Praying mantis preying on something at Red Rock Canyon National Conservation Area
Praying mantis preying on something at Red Rock Canyon National Conservation Area
Photo by Dolev Schreiber

Many Las Vegas natives have encountered the mysterious stick-like insect that magically appears in spring time and disappears again come early winter. But they do not know how fascinating the short life of this praying mantis actually is. This bug, with its triangular UFO-like head, is a carnivore, named for its front legs that are bent and held together as if in prayer. As it stands there and surveys its surroundings, it looks like a harmless presence with spiritual or mystical powers, just like its second name, mantis, or “prophet,” suggests. Little does its prey know how vicious this predator can be.

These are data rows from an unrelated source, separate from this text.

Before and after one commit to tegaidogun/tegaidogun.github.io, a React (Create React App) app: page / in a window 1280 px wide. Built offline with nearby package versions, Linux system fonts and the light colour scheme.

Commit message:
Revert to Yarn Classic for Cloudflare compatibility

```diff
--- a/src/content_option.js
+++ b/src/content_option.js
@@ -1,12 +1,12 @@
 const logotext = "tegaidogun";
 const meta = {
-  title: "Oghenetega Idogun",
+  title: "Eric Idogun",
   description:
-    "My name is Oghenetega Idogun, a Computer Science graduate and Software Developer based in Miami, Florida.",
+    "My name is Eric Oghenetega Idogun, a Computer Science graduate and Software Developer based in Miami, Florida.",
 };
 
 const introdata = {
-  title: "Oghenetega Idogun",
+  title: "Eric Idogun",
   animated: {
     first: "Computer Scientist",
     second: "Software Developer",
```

The praying mantis is divided into thousands of species throughout the world, only ten of which are native to the Southwest United States deserts. It has two large compound eyes that can detect light and movement and three simply eyes between them. It also has three pairs of legs, two pairs of wings, and only one ear, located on the underside of its belly, mainly used to detect the sound of bats, its worst enemy. When a bat attacks, a praying mantis, in mid-flight, can simply stop flapping its wings and drop out of reach, performing an impressive tuck-and-roll defensive technique.

Most remarkable within the world of insects is the praying mantis’ ability to turn its head 180 degrees to scan the surroundings. The constantly hungry and gluttonous insect preys on moths, crickets, grasshoppers, flies, spiders, and even lizards, frogs, and hummingbirds. It captures its prey using its front legs with such quick reflexes the human eye cannot register it. These legs are equipped with spikes that hold its prey in place while the mantis devours it alive.

According to an article about the praying mantis in National Geographic, the insect can be so hungry it will even eat its own kind. And, as is common in other insects (see the tarantula, for instance), the female praying mantis may feast on its male partner immediately following, or sometimes during, mating. In the fall, the female will lay hundreds of eggs and cover them with a plaster-like substance for protection until they hatch in the spring and the cycle begins again.

Visit the giant fire-spitting structure of a praying mantis at the entrance to the Container Park in downtown Las Vegas, Nevada and check out more information about it and other southwest desert animals at the DesertUSA website.